- Task details: One line at a time, check the entries below for the word "uisid", and copy each line that has it.

- Record set:

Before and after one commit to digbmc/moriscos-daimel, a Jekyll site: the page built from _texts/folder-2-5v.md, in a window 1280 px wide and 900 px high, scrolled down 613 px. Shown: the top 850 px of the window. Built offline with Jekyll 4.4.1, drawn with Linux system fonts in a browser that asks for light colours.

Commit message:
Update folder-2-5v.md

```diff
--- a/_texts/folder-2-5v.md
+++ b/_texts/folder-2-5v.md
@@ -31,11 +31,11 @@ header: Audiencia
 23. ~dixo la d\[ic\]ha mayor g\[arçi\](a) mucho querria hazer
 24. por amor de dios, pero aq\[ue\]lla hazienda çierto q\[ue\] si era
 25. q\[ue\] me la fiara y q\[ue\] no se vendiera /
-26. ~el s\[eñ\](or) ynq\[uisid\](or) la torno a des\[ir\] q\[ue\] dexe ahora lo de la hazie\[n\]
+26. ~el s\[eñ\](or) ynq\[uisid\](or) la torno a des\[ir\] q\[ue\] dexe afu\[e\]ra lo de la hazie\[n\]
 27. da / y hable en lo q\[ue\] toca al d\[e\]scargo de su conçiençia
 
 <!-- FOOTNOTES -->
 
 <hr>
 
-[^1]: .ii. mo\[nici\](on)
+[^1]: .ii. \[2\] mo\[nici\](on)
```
==
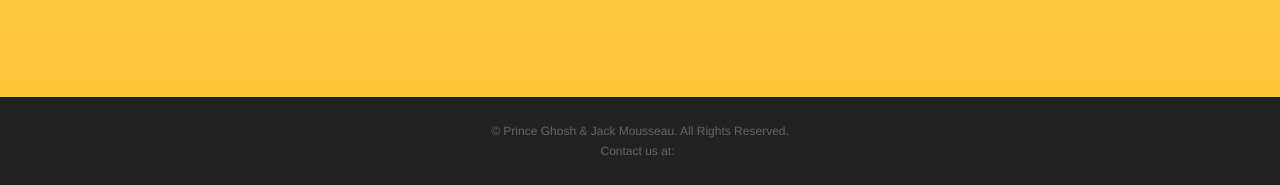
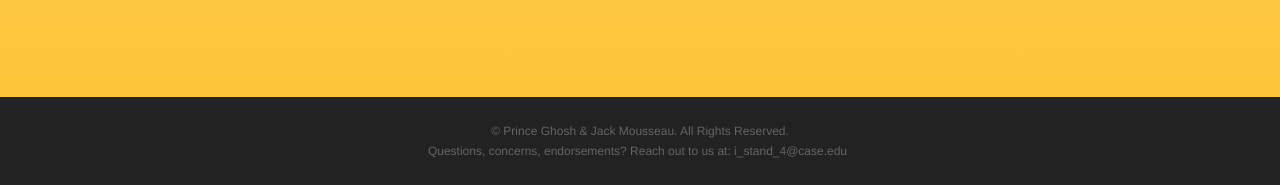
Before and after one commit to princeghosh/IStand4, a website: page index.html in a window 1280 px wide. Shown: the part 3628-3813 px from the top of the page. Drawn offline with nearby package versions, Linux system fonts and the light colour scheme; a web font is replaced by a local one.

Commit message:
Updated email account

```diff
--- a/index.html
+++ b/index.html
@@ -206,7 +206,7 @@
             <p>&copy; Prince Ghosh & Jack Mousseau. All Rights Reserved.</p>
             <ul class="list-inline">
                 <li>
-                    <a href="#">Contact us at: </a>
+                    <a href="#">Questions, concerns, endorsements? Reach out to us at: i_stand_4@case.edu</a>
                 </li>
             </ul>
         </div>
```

- Task result:
-26. ~el s\[eñ\](or) ynq\[uisid\](or) la torno a des\[ir\] q\[ue\] dexe ahora lo de la hazie\[n\]
+26. ~el s\[eñ\](or) ynq\[uisid\](or) la torno a des\[ir\] q\[ue\] dexe afu\[e\]ra lo de la hazie\[n\]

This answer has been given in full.